Last Saturday 28th of September I took the journey an hour out of the city to watch Argentina take on New Zealand beneath the sparkling, white beams of the Estadio De La Ciudad in La Plata.
I and a group of housemates stepped onto the coach at 9 de Julio around 1 o’clock and were whizzed down the motorway to a city with a growing electricity running through its dusty streets. The All Blacks were in town. A rugby team still to this day heralded as the greatest in the world. This was going to be as much a spectacle as a competitive match and I was excited.
Lunch came first. We chose a bustling restaurant in town and ordered in a round of burgers and chips and several bottles of Isenbeck. Discussing the game, everyone spoke with a sense of impending fate for Argentina. Most of us agreed that the Pumas (Argentina) had to source a miracle to overcome their South Pacific rivals. Yet the result was not upmost in our minds. The real excitement lay in the prospect of seeing the Haka, New Zealand’s aggressive, thundering war cry that stems from their historical Maori culture and is performed at the beginning of every one of their rugby matches.
We arrived at the stadium just as it was beginning to rain. Not to worry though; the impressive, modern dome that loomed out of the darkening clouds was built with shelter for spectators on all sides. We joined the noisy queues and trooped inside. As we took our seats in the North Stand, 20 minutes before kick-off, the stadium was already roaring.

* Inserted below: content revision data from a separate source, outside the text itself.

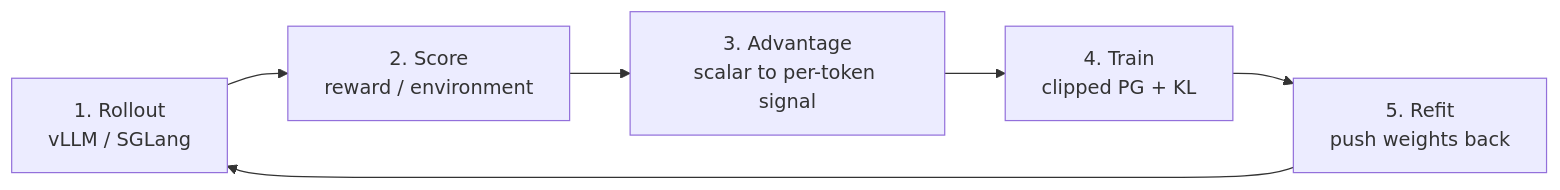
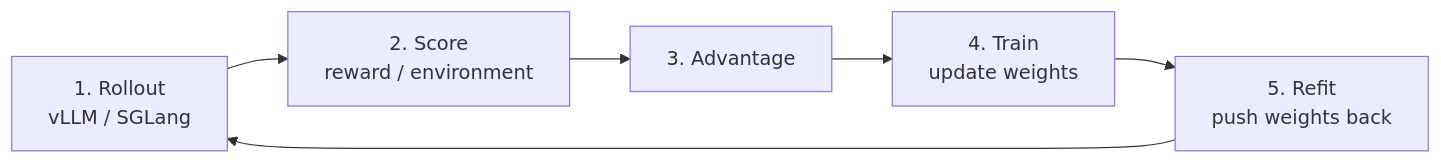
The diagram in open-source/nemo-rl.en.md (tianyi-zhang-02/cooking-agi), drawn with Mermaid before and after one commit. The commit also changed other lines of this file and 3 other files, not shown here.

````diff
--- a/open-source/nemo-rl.en.md
+++ b/open-source/nemo-rl.en.md
@@ -13,8 +89,8 @@
 ```mermaid
 flowchart LR
     A["1. Rollout<br/>vLLM / SGLang"] --> B["2. Score<br/>reward / environment"]
-    B --> C["3. Advantage<br/>scalar to per-token signal"]
-    C --> D["4. Train<br/>clipped PG + KL"]
+    B --> C["3. Advantage"]
+    C --> D["4. Train<br/>update weights"]
     D --> E["5. Refit<br/>push weights back"]
     E --> A
 ```
````
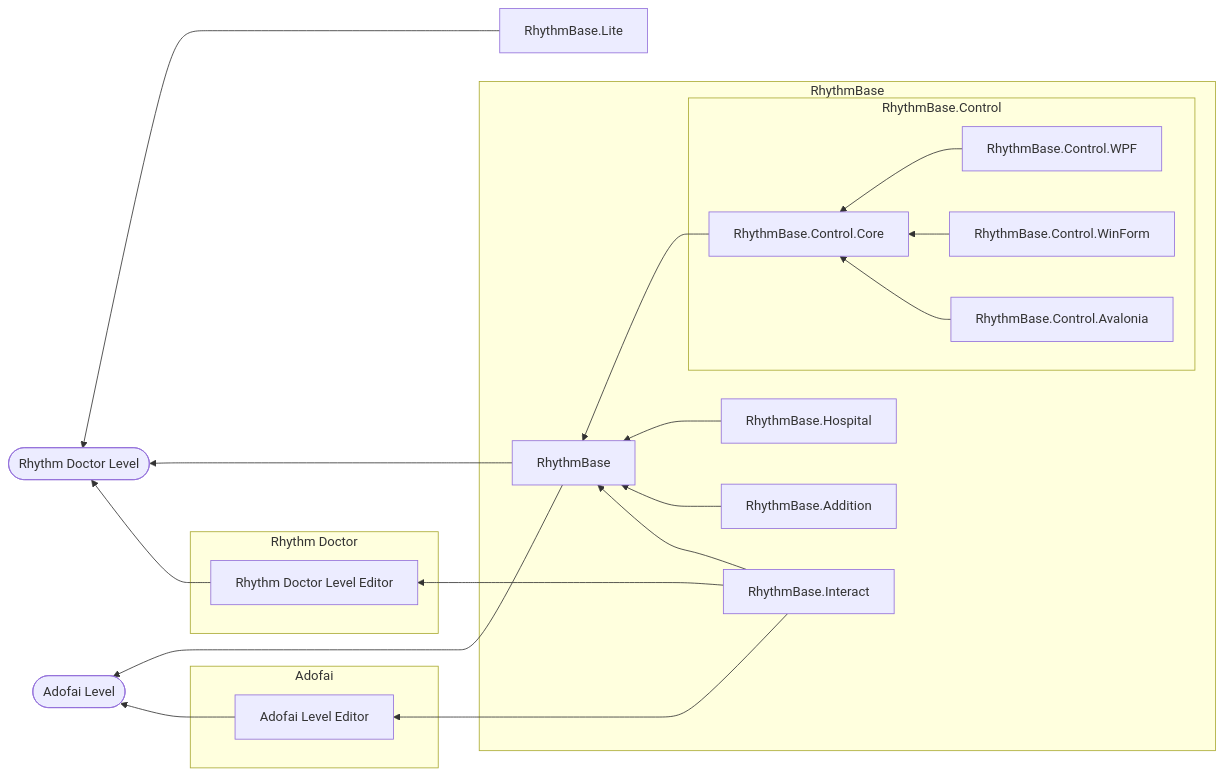
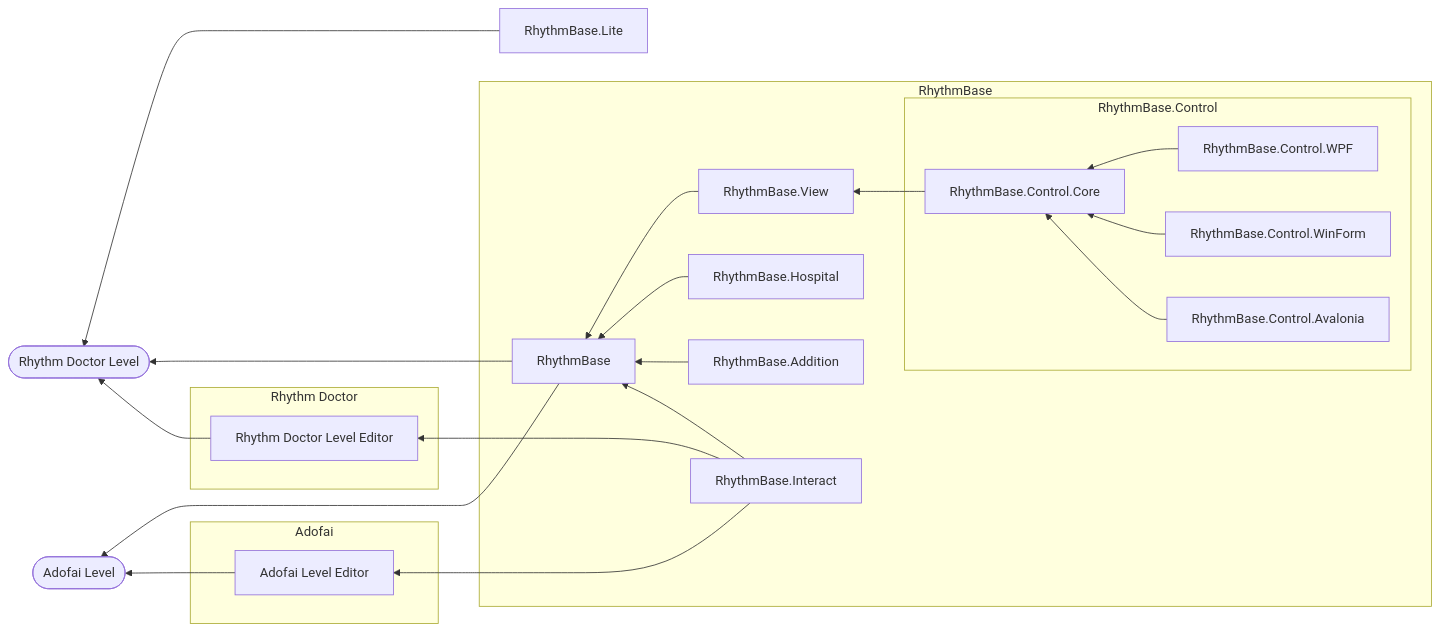
One commit to RDCN-Community-Developers/RhythmToolkit changed the diagram in README.md. Above: the diagram before and after it, drawn with Mermaid. The commit also changed other lines of this file, not shown here.

Commit message:
修改路线图

````diff
--- a/README.md
+++ b/README.md
@@ -29,30 +30,31 @@
 ```mermaid
 flowchart RL
 RBLite[RhythmBase.Lite]
 subgraph RD[Rhythm Doctor]
   RDLE[Rhythm Doctor Level Editor]
 end
 subgraph AD[Adofai]
   ADLE[Adofai Level Editor]
 end
 RDL([Rhythm Doctor Level])
 ADL([Adofai Level])
 subgraph RBTitle[RhythmBase]
   RB[RhythmBase]
   RBAdd[RhythmBase.Addition]
   RBInt[RhythmBase.Interact]
   RBHos[RhythmBase.Hospital]
+  RBV[RhythmBase.View]
   subgraph RBC[RhythmBase.Control]
     RBCCore[RhythmBase.Control.Core]
     RBCWPF[RhythmBase.Control.WPF]
     RBCWF[RhythmBase.Control.WinForm]
     RBCAva[RhythmBase.Control.Avalonia]
   end
 end
 
 RBLite ---> RDL
-RBCWPF & RBCWF & RBCAva --> RBCCore
-RBCCore & RBHos & RBAdd & RBInt --> RB ---> RDL & ADL
+RBCWPF & RBCWF & RBCAva --> RBCCore --> RBV
+RBV & RBHos & RBAdd & RBInt --> RB ---> RDL & ADL
 RBInt ---> RDLE --> RDL
 RBInt ---> ADLE --> ADL
 ```
````
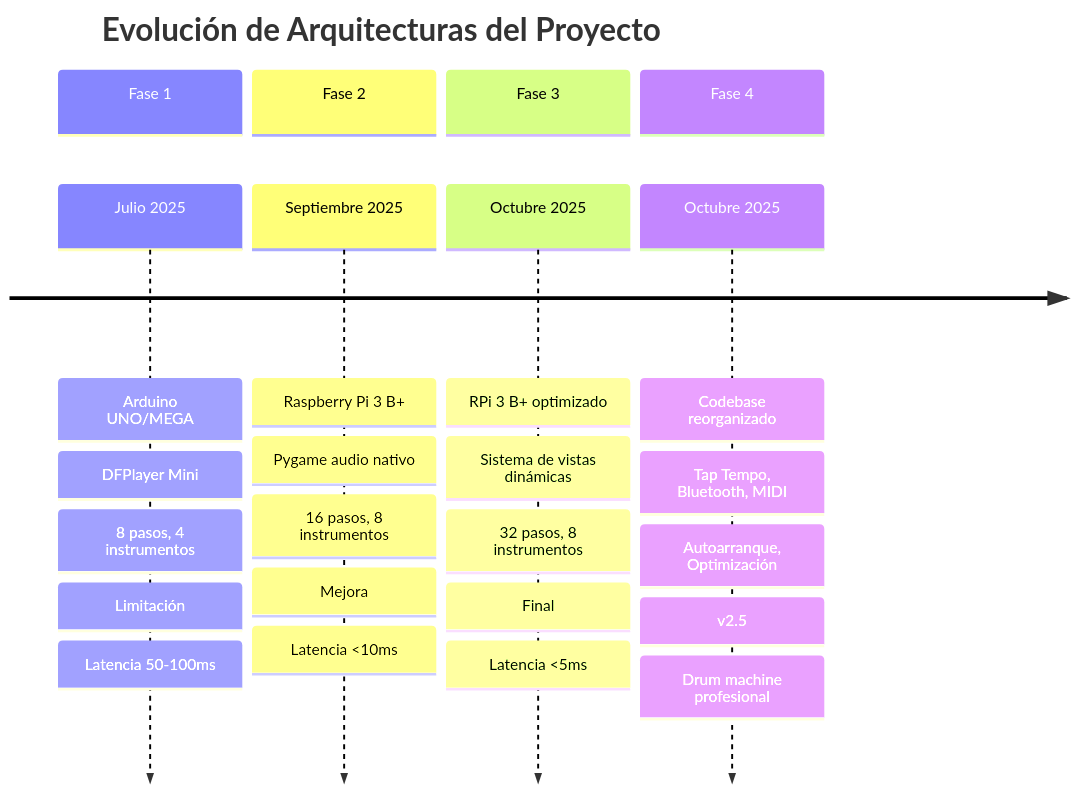
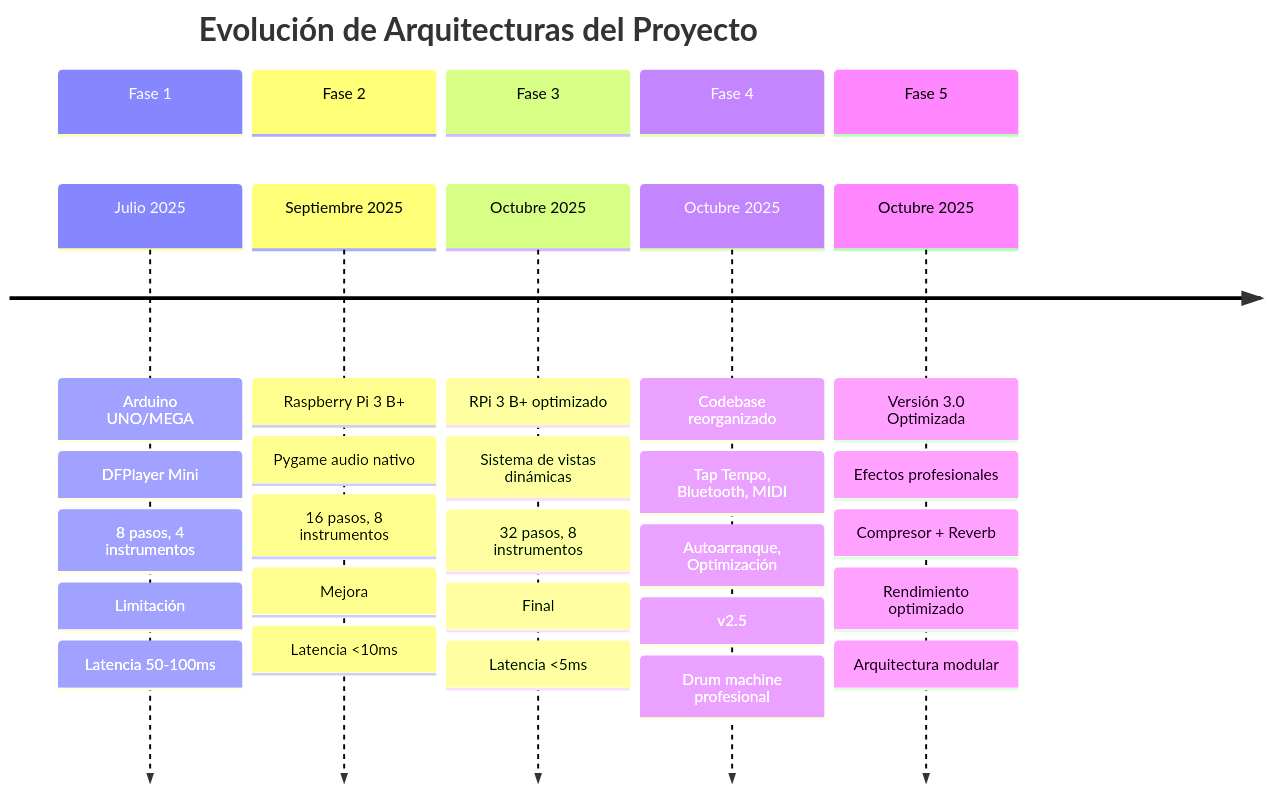
One commit to Camionerou/TP-FINAL-2025-Drum-Machine changed the first of 10 diagrams in docs/INFORME_TECNICO_PRODUCTO.md. Above: the diagram before and after it, drawn with Mermaid. The commit also changed other lines of this file, not shown here.

````diff
--- a/docs/INFORME_TECNICO_PRODUCTO.md
+++ b/docs/INFORME_TECNICO_PRODUCTO.md
@@ -38,24 +45,30 @@
 ```mermaid
 timeline
     title Evolución de Arquitecturas del Proyecto
     section Fase 1
         Julio 2025 : Arduino UNO/MEGA
                    : DFPlayer Mini
                    : 8 pasos, 4 instrumentos
                    : Limitación: Latencia 50-100ms
     section Fase 2
         Septiembre 2025 : Raspberry Pi 3 B+
                         : Pygame audio nativo
                         : 16 pasos, 8 instrumentos
                         : Mejora: Latencia <10ms
     section Fase 3
         Octubre 2025 : RPi 3 B+ optimizado
                      : Sistema de vistas dinámicas
                      : 32 pasos, 8 instrumentos
                      : Final: Latencia <5ms
     section Fase 4
         Octubre 2025 : Codebase reorganizado
                      : Tap Tempo, Bluetooth, MIDI
                      : Autoarranque, Optimización
                      : v2.5: Drum machine profesional
+    section Fase 5
+        Octubre 2025 : Versión 3.0 Optimizada
+                     : Efectos profesionales
+                     : Compresor + Reverb
+                     : Rendimiento optimizado
+                     : Arquitectura modular
 ```
````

The babbling drone of Pumas songs was complemented by impromptu Mexican waves and dancing. The noise level cranked up as the two teams stomped onto the field. Two lines of monstrous, heaving men sang their respective anthems with chests puffed and fists held passionately to their heart.
The singing stopped and the whistling began. This was the moment everyone had been waiting for. The Haka was imminent and the stadium hummed with impatient excitement. All around me people were murmuring, peering over each other to get the best view possible of the New Zealand side that was slowly congregating in their customary triangular formation. Gradually the noise was reduced to but a few whistles as the crowd acknowledged that the All Blacks were poised to let rip.
Needless to say, the Haka was incredible. It was an expression of ferocity and force that erupted around the stands with each kiwi bellow and each crack of palm on skin. It was only 30 seconds long but that was enough to establish a raging sense of purpose. The pumas stood strong, lined up opposite the All Blacks, and staring them down with all the menace they could muster. The sequence of shouts ended with a final booming syllable that stunned the spectators for a split-second only for the chanting of “Pumas! Pumas!” to recommence and the match to finally begin.
Fuelled by the home support Argentina came out strong and resilient in the first half, matching the All Blacks with every move and going into the break just behind their opponents. But New Zealand’s quality began to show in the second half as they picked up the tempo and gradually started to out-wit and out-class the Pumas. In the end, save for some very strong tackling from some of the Argentine men, New Zealand came out as easy winners.
Nevertheless it was a fantastic match to see, enhanced by an equally fantastic atmosphere. It was a great privelege to see two giants in the rugby world battle it out on my first visit to an Argentine stadium and made for a day to remember.
For more information on events in Argentina visit www.sayhueque.com